This year, we’ve continued providing educational opportunities for disadvantaged and at-risk children. In total, between 350 and 400 learners at Mseki Primary and Fezeka Secondary benefited from EwB’s support programs in English, Mathematics, and Science. We have many triumphs to share related to EwB’s academic programs:
We implemented a carefully designed Grade 4 English Literacy program to support learners as they switch from isiXhosa to English. Funding received from independent Foundations in South Africa and England will allow for the expansion of the English Literacy program at Mseki Primary to include Grades 4 and 5.
We’ve improved our academic programs to such a level that we’re confident enough to expand our reach to other township schools. In 2018, we intend to start a Math and/or English program in a second township elementary school. Stay tuned for more information on this exciting new venture!
EwB is able to provide initiatives, including academic support programs, school leadership, youth mentorship, and student wellness and resilience because we continuously strive to be a better organization and take steps to make that happen. Our management framework includes ‘on the ground’ leadership by Mark Gamble, weekly Management Committee meetings, and weekly progress reports to us from the various Head Tutors and the Program Manager. For more details, see EwB’s 2016 Annual Report.
Our major challenge (endemic to South Africa) is drop out. There are many reasons for drop out, including family pressure, peer influence, feelings of hopelessness, and gang intimidation. The problem is significant; for example, in 2017 we started with about 80 Grade 8 learners in our after-school Maths and English classes, with only 35 consistent learners by the end of Term 2. We’ve tried various approaches such as speaking with parents and caregivers, getting support from the principal and teachers, incentives, and team building. Our efforts have yielded positive results, with a 10% improvement in drop-out rates.

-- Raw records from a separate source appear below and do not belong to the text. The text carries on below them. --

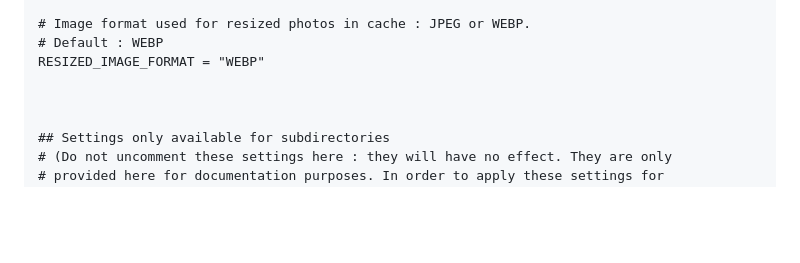
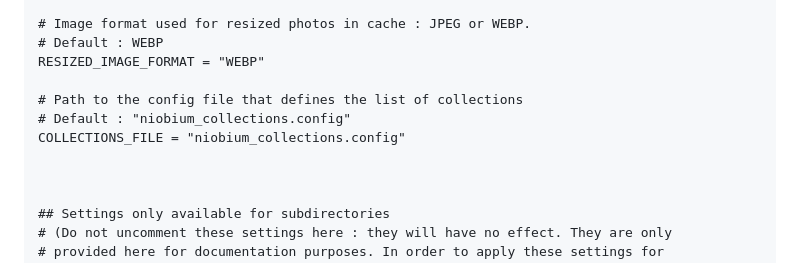
Before and after one commit to Foalyy/niobium, a Markdown page: README.md, the part around the change printed below. GitHub-like rendering; blank space fills up the shorter version.

```diff
--- a/README.md
+++ b/README.md
@@ -367,6 +372,10 @@ LARGE_VIEW_QUALITY = 85 # %
 # Default : WEBP
 RESIZED_IMAGE_FORMAT = "WEBP"
 
+# Path to the config file that defines the list of collections
+# Default : "niobium_collections.config"
+COLLECTIONS_FILE = "niobium_collections.config"
+
 
 
 ## Settings only available for subdirectories
```
Also changed, not shown: other parts of README.md (+69 -2 lines).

We know that learners who stick with EwB through Grades 8-11 pass Grade 12 with stronger foundational skills and greater self-confidence. One of EwB’s earliest graduates, Onitha Longwe, whom we first met in Grade 9, obtained her B.Sc. (Physiotherapy) in December 2016 and is now working full time in a hospital in Butterworth, Eastern Province. EwB is bringing her to Vancouver and Toronto in the fall to complete physiotherapy observer placements at various clinics and to deliver presentations on the challenges of being a township learner and what it takes to succeed. We are so proud of Onitha!
We thank you for your loyal support and hope that you will continue to be part of the EwB team.
Yours in education,
Cecil and Ruth Hershler
On behalf of the entire Education without Borders Board